[Start of Attachment]

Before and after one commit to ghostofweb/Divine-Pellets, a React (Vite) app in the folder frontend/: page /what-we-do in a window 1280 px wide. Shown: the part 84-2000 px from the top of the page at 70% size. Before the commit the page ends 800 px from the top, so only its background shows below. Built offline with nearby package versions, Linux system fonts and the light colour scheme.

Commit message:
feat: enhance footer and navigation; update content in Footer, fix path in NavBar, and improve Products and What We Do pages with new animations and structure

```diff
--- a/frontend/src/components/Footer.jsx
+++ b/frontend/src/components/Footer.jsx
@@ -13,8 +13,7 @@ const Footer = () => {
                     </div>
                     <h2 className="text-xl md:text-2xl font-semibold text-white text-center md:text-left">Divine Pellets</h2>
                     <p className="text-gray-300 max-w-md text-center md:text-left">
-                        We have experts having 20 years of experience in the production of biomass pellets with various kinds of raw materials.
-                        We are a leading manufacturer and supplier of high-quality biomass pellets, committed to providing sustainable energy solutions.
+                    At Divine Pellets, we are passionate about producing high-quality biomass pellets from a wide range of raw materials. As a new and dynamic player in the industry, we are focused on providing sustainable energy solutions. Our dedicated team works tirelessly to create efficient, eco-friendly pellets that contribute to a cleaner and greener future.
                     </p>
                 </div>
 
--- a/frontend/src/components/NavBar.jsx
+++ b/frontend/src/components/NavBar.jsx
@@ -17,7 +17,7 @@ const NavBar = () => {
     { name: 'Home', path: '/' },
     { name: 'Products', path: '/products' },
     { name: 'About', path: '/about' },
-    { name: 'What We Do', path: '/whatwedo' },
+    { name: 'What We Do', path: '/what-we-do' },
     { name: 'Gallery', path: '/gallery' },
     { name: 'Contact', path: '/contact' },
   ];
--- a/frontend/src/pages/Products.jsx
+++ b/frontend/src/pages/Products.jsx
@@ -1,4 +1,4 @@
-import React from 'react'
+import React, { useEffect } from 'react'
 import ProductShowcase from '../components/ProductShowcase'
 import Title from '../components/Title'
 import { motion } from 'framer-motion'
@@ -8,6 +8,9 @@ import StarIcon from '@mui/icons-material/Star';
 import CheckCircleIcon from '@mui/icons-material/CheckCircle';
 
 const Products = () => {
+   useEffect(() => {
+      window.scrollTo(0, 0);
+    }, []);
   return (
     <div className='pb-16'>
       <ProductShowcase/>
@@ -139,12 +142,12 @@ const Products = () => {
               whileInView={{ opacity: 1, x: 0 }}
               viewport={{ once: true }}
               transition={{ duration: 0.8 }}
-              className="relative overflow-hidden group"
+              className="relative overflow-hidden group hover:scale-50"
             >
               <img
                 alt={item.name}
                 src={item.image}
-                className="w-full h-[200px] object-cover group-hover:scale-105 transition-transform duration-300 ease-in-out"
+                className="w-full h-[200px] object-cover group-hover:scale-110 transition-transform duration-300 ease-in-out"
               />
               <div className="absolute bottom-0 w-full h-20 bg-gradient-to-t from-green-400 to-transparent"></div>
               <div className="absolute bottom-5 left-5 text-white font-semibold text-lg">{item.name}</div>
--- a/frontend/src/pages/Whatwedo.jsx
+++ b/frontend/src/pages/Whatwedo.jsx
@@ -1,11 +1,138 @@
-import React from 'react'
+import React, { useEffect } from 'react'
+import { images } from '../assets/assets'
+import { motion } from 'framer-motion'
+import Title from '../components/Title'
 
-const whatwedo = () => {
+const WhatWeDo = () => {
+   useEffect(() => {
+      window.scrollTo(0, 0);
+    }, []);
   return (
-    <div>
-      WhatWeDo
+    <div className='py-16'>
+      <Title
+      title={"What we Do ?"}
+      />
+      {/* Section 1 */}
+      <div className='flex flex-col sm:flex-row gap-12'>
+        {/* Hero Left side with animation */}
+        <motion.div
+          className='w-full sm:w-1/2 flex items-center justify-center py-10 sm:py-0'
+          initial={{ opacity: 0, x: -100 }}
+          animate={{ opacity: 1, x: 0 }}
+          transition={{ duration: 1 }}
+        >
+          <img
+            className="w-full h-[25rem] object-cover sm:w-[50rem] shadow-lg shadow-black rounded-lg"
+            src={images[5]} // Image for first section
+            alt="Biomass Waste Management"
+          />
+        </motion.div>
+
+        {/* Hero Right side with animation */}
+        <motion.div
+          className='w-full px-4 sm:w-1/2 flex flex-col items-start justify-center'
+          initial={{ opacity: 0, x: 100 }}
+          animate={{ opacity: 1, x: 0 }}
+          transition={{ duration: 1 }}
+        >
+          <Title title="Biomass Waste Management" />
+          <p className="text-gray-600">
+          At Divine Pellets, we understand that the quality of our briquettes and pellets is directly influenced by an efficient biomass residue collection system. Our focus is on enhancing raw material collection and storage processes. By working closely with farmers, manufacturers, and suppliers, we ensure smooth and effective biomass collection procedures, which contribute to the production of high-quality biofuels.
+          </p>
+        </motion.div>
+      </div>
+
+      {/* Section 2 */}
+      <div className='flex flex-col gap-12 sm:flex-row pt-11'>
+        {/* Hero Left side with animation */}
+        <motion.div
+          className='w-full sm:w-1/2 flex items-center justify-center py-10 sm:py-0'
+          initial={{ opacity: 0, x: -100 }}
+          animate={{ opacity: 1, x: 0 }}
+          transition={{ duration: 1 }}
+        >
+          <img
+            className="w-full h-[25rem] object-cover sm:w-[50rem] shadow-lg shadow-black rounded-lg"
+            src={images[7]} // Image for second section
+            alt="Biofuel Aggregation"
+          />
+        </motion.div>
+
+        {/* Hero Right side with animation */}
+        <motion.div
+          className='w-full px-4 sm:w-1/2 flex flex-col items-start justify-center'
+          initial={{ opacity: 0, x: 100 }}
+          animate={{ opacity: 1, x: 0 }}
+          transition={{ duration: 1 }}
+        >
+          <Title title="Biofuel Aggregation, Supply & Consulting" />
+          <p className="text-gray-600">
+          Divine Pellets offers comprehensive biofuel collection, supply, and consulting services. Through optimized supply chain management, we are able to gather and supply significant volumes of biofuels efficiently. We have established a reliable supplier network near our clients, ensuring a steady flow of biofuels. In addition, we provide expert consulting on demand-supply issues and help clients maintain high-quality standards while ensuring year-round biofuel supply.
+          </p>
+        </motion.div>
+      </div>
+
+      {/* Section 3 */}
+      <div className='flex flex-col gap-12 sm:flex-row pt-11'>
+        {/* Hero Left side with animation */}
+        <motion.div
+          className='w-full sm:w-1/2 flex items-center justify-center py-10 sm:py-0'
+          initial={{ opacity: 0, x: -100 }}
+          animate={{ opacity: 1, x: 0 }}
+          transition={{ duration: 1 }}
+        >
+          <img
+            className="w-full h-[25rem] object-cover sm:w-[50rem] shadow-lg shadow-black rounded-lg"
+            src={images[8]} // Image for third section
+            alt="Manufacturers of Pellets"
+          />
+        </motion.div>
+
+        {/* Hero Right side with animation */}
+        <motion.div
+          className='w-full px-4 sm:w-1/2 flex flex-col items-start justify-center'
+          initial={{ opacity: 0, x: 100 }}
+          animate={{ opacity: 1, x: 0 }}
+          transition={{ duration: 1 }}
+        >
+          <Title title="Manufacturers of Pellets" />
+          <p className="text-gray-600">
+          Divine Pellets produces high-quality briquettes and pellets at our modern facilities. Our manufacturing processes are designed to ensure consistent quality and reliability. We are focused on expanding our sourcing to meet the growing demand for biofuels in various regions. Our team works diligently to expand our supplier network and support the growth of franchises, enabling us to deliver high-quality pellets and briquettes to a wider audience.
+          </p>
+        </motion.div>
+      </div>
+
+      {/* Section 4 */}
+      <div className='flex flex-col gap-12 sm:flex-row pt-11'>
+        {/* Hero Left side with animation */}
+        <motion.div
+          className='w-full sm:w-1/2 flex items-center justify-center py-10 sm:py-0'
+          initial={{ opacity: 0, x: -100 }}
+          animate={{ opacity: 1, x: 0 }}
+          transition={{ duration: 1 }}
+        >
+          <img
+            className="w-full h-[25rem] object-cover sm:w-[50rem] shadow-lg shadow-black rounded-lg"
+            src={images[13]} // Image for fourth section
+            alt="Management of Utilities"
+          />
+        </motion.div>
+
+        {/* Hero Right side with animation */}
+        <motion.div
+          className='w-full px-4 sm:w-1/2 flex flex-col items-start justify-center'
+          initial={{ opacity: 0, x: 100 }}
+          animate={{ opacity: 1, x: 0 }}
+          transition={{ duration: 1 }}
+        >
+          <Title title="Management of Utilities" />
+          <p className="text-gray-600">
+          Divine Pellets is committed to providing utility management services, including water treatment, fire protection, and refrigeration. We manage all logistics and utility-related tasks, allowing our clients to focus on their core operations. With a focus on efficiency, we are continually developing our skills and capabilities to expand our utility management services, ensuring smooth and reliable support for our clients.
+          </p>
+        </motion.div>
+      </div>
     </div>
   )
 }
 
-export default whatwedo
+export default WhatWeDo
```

[End of Attachment]

*THE PROBLEM*:
Filter the listing for the word "import" and copy every line that holds it.

*SOLUTION BELOW*:
-import React from 'react'
+import React, { useEffect } from 'react'
 import ProductShowcase from '../components/ProductShowcase'
 import Title from '../components/Title'
 import { motion } from 'framer-motion'
@@ -8,6 +8,9 @@ import StarIcon from '@mui/icons-material/Star';
 import CheckCircleIcon from '@mui/icons-material/CheckCircle';
-import React from 'react'
+import React, { useEffect } from 'react'
+import { images } from '../assets/assets'
+import { motion } from 'framer-motion'
+import Title from '../components/Title'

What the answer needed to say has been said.